The NCAA Cartel and Competitive Balance in College Football by E. Woodrow Eckard. Research question: Whatimpact does NCAA has in college football? The author is establishing a premise, reliable enough to help in making any inference regarding the role of NCAA in College Football. There is, therefore, the consideration of the period before the NCAA enforcement and during the enforcement of the regulation. Eckard has used both the empirical and theoretical approach of presenting his paper. The Cartel argument presents a theoretical approach, that the NCAA regulations and enforcement hinder improvements on weak teams, as well as protecting competition in strong teams.
Additionally, NCAA uses a “stratification” strategy, “less churning” over years in national rankings as well as conference standings. The author chooses to refer to the context of football, before and after 1952; the period when NCCA regulations were adopted. The paper reveals of the role of NCAA, through the recruitment process, players’ eligibility, and compensation. Eckard uses empirical data tests to help in testing the reliability of hypotheses. The data is discussed, and eventually there is the presentation of the statistical results preceding the conclusion. Although the establishment of NCAA can be traced as early as in 1906, its enforcement authority was accorded to it following the adoption of the 1948’s Sanity Code (Falla, 1981).
However, the enforcement authority proved ineffective, and the Sanity Code was reinstituted in 1951. The establishment of the present NCAA regulatory structure has turned the institution an economic cartel. Essentially, the regulations limit the compensation due to athletes to room and board, tuition, and books in order to the guiding by NCAA, “Principle of Amateurism” (NCAA Manual, 1993).
On the other hand, NCAA ascribes that the economic regulations that it applies help in promoting competitive balance. The overall goal of NCAA is to attain a competitive equity while considering every member school (NCCA Manual, 1993). The additional principles governing the concept of player recruitment and eligibility state, any related regulation should “promote equity among member institutions”, as well as “promote competitive equity among member institutions” (NCAA Manual, 1993). However, lack of oversight would give room for a number of schools to dominate through outbidding other institutions concerning top athletes. The main conclusion rests on the enforcement mechanism by NCAA over player eligibility recruiting and compensation introduced in 1952 constitutes most substantial operational shift in the history of college football.
Additionally, the results obtained from the results indicate that competitive equity declined following the adoption of cartel enforcement in 1952. The author presents a reliable premise upon which he tests his hypothesis. The art of assessing both the perspectives of economists and NCCA regarding competitive balance helps the reader enlighten over competitive equity. The open TV contract competition over football games, after telecast ban, did not amount to the reduction on competitive balance.

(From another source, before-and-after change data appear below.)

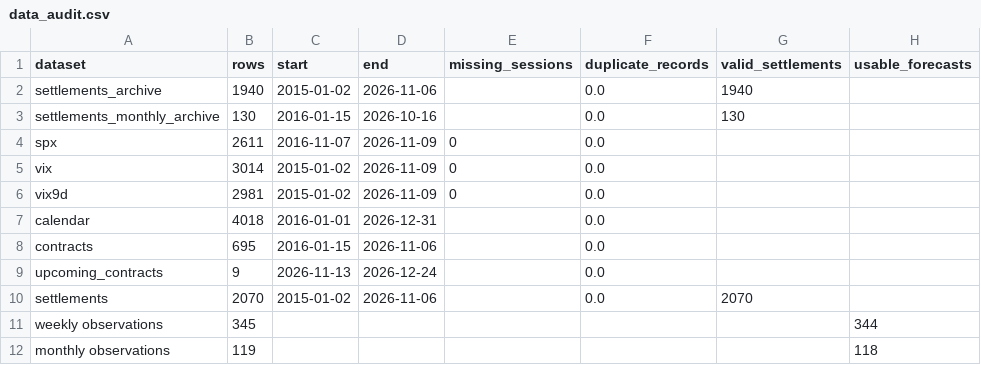
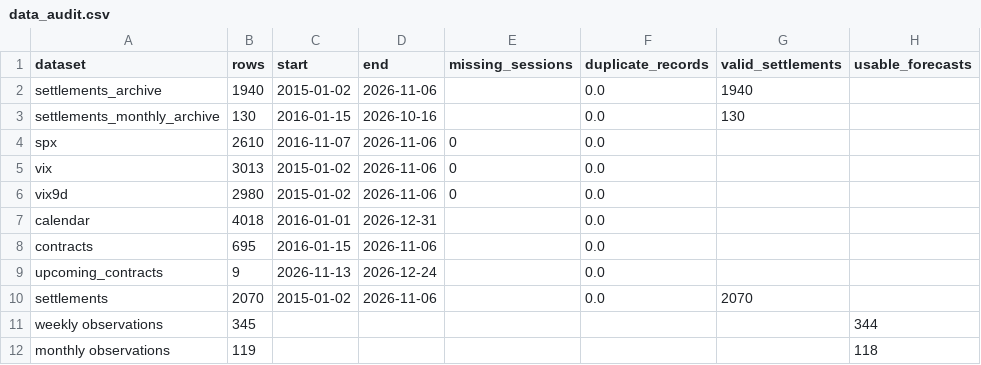
Before and after one commit to jsubramanian5-cmd/predictspxml, a CSV file: artifacts/data_audit.csv, drawn as a sheet.

```diff
--- a/artifacts/data_audit.csv
+++ b/artifacts/data_audit.csv
@@ -3,5 +3,5 @@ settlements_archive,1940,2015-01-02,2026-11-06,,0.0,1940,
 settlements_monthly_archive,130,2016-01-15,2026-10-16,,0.0,130,
-spx,2611,2016-11-07,2026-11-09,0,0.0,,
-vix,3014,2015-01-02,2026-11-09,0,0.0,,
-vix9d,2981,2015-01-02,2026-11-09,0,0.0,,
+spx,2610,2016-11-07,2026-11-06,0,0.0,,
+vix,3013,2015-01-02,2026-11-06,0,0.0,,
+vix9d,2980,2015-01-02,2026-11-06,0,0.0,,
 calendar,4018,2016-01-01,2026-12-31,,0.0,,
```
Also changed, not shown: artifacts/forecast_status.csv, artifacts/forecast_status_history.csv, 34 other files.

This observation indicates a conflict in the NCCA objectives; amateurism principle pursued at the expense of controlled competitive equity. The biggest criticism of the paper covers the regulations limit concerning the compensation due to athletes, in accordance to the guiding by NCAA, “Principle of Amateurism” (NCAA Manual, 1993). Economists argue that NCAA is a cartel, where members tend to “collude” in order to exhibit joint monopsony over football’s key input. Football players are less paid, while enriching the institution.
There is also a lack of consistency in performance since 1952, following the enforcement mechanism; a fact that constrains college behaviors. There author does not provide any information on how competitive balance could have shifted while excluding the regulation by NCAA. Reference: Eckard, E. Woodrow. (1998). The NCAA Cartel and Competitive Balance in College Football. Kluwer Academic Publishers, Netherlands.